A rebel says that in six months it will be raining inside. All of God’s creatures are scared of these words, for they know there is great truth to them. Hell is raining down upon those who sit still in the belly of sinfulness, refusing to leave. Those who do attempt a last minute fence hop are not guaranteed salvation. Such is the frustration of the brutality that Denis showers upon its inmates. Days later, a house is defaced with violent reds and yellows, all its insides burnt into crispy unintelligible blackness. They will be happy for the rain, now. Some burn down with it, but they were gone long before death granted release. Africa crumbles and Denis watches handcuffed, with sorrowful eyes. Her camera doesn’t like to watch the really bad parts. Moving like a curious, unknowing ghost, it ominously gives substance to the shadows that lurk around the corners and sit on ceilings with nosebleeds.
Sun-soaked warriors run through the land with revised revolutions and malice and madness and massacre, and there is only one thing left to happen once they stop. Maria is mad, Manuel is madder. And Denis is the maddest of them all. Rather than relying on malevolence to fester behind closed doors at the edges of frames, Denis parades it around on full show while wearing a victory sash, and as such I’m a wee bit confused that there are reviews saying this has a confusing narrative. If there is one Denis film where intentions are able to be followed, it is this one. Her sharp droning scores ensure her frames remain vivid far past their sell-by date and her final sequences have never disappointed. It may be so that White Material holds the award for both the greatest intro and the greatest outro of her entire filmography. And that is high praise.
“i know nothing. Talk to me!”

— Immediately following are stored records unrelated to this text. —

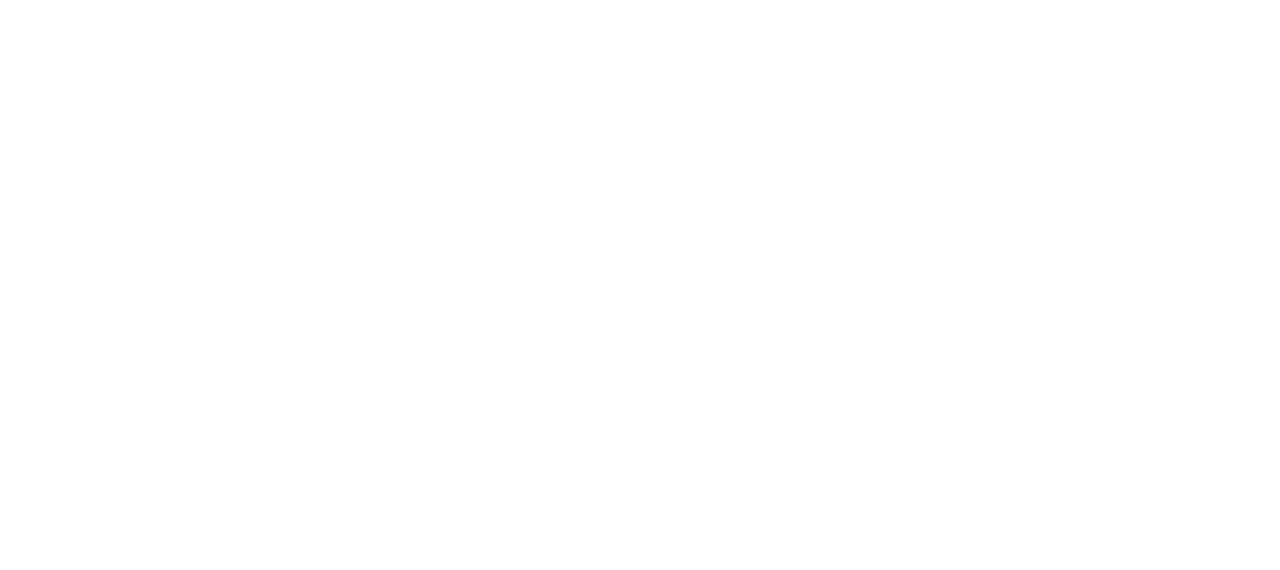
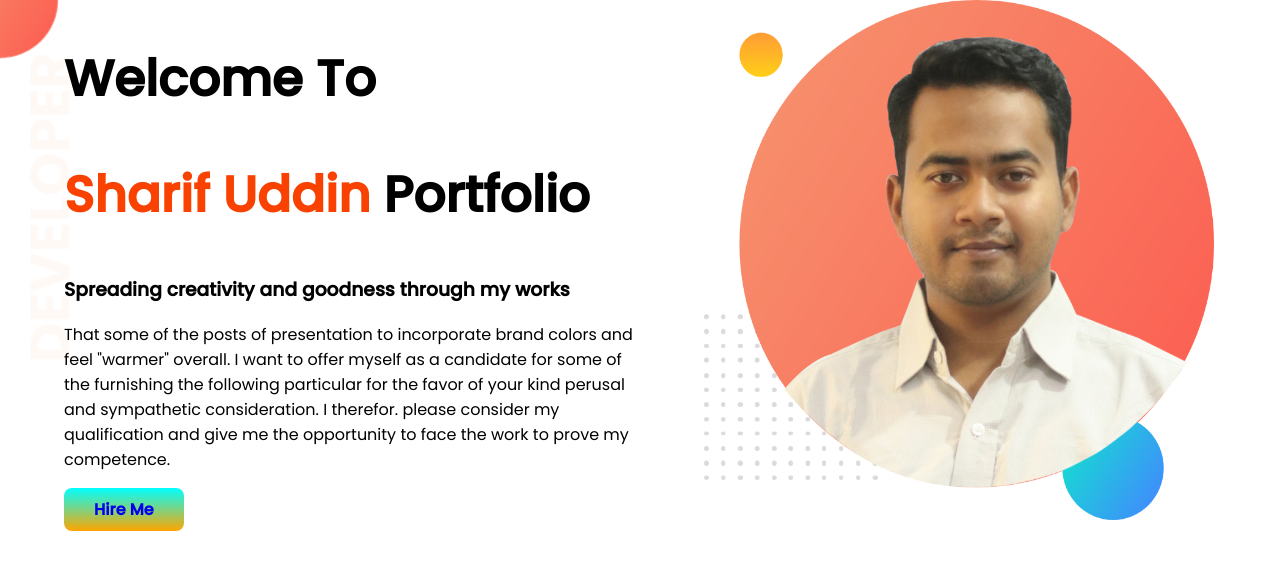
Before and after one commit to sharifu101/sharif-portfolio, a plain HTML site: page index.html in a window 1280 px wide. Drawn offline with Linux system fonts and the light colour scheme.

Commit message:
top section

```diff
--- a/index.html
+++ b/index.html
@@ -1,13 +1,42 @@
 <!DOCTYPE html>
 <html lang="en">
+
 <head>
     <meta charset="UTF-8">
     <meta http-equiv="X-UA-Compatible" content="IE=edge">
     <meta name="viewport" content="width=device-width, initial-scale=1.0">
     <link rel="stylesheet" href="style.css">
+    <link rel="preconnect" href="https://fonts.googleapis.com">
+    <link rel="preconnect" href="https://fonts.gstatic.com" crossorigin>
+    <link
+        href="https://fonts.googleapis.com/css2?family=Merriweather&family=Poppins:ital,wght@0,400;0,500;1,400&display=swap"
+        rel="stylesheet">
     <title>My Portfolio site</title>
 </head>
+
 <body>
+    <section class="top-banner">
+        <div class="half-width">
+            <h1>Welcome To</h1>
+            <h1><span class="color1">Sharif Uddin</span> Portfolio</h1>
+            <h3>Spreading creativity and goodness through my works</h3>
+            <p>
+                That some of the posts of presentation to incorporate brand colors and feel "warmer" overall. I want to
+                offer myself as a candidate for some of the furnishing the following particular for the favor of your
+                kind perusal and sympathetic consideration. I therefor. please consider my qualification and give me the
+                opportunity to face the work to prove my competence.
+                <br>
+                <br>
+                <a class="link-button" target="_blank" href="https://www.linkedin.com/in/sharif-uddin-4b09b2214/">
+                    Hire Me</a>
 
+        </div>
+
+        <div class="half-width">
+            <img src="images/my-bg.png" alt="" width="510" height="520">
+        </div>
+        </p>
+    </section>
 </body>
+
 </html>
--- a/style.css
+++ b/style.css
@@ -0,0 +1,39 @@
+body {
+    font-family: 'Merriweather', serif;
+    font-family: 'Poppins', sans-serif;
+    margin: 0%;
+}
+
+h1 {
+    font-size: 50px;
+}
+
+.color1 {
+    color: #F94102;
+}
+
+section {
+    display: flex;
+}
+
+.half-width {
+    width: 50%;
+    padding-left: 5%;
+}
+
+.half-width img {
+    width: 200;
+}
+
+.link-button {
+    text-decoration: none;
+    background-image: linear-gradient(aqua, orange);
+    font-weight: 600;
+    padding: 10px 30px;
+    border-radius: 8px;
+}
+
+.top-banner {
+    background-image: url(images/top-banner.png);
+    background-repeat: no-repeat;
+}
```
Also changed, not shown: images/dream-bg.png (added), images/exp-bg.png (added), images/my-bg.png (added), images/my-bg2.png (added), images/top-banner.png (added).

If a single piece of dialogue summarized my relationship with Claire Denis, it would be this. This is her final film for now, and oh, we’ve had some laughs. Each one felt like being way past the point of sobriety and trying to wade through a mile of muddy terrain just to get to your car, which you don’t yet realize you’ve forgotten the keys to. And she will continue to never give you nothing. And you will not make a fuss, you will not scream and ask for mercy, for you will be, deep in the darkest chasms of your being, loving every moment of it. Marco never says, “Something stinks, and I bet it goes right to the top!” like any person who’s watched far too many films would, and yet still, his stoic eyes that survey the landscape of the film say the most of all. Which futilely amounts to the same sweet nothings the rest of the film’s inhabitants offer.
Her films patrol with a pulse that is at times so quiet and sedated they are feared dead, only to all of a sudden explode into the aether as if lost in an endless desert after taking a shitload of peyote and are now in way, way over their head. She will give you two small thin sticks of wood as she proceeds to kick you right out the rear of the car, its wheels screech and spin off into the distance and all you can hear over the rainstorm is her yelling at you to suck it up and light a fire. And gosh darn it, some people just don’t want to light that fire. Some people just don’t like being told what to do no sir. You cannot blame people for this reluctance. The rain, it never ends. It fills the screen like wind fills a field, there is nothing but rain, maybe there was never nothing but rain. The water forms around the cities bodies, accessing the damage, taking information back to its deity deep underground. The rain forces the discards of the adults into the gutter with the rest of the mud for the children to make mud pies out of. Sometimes self-destruction finds you wherever you go. Sometimes comes the mother, sometimes the wolf.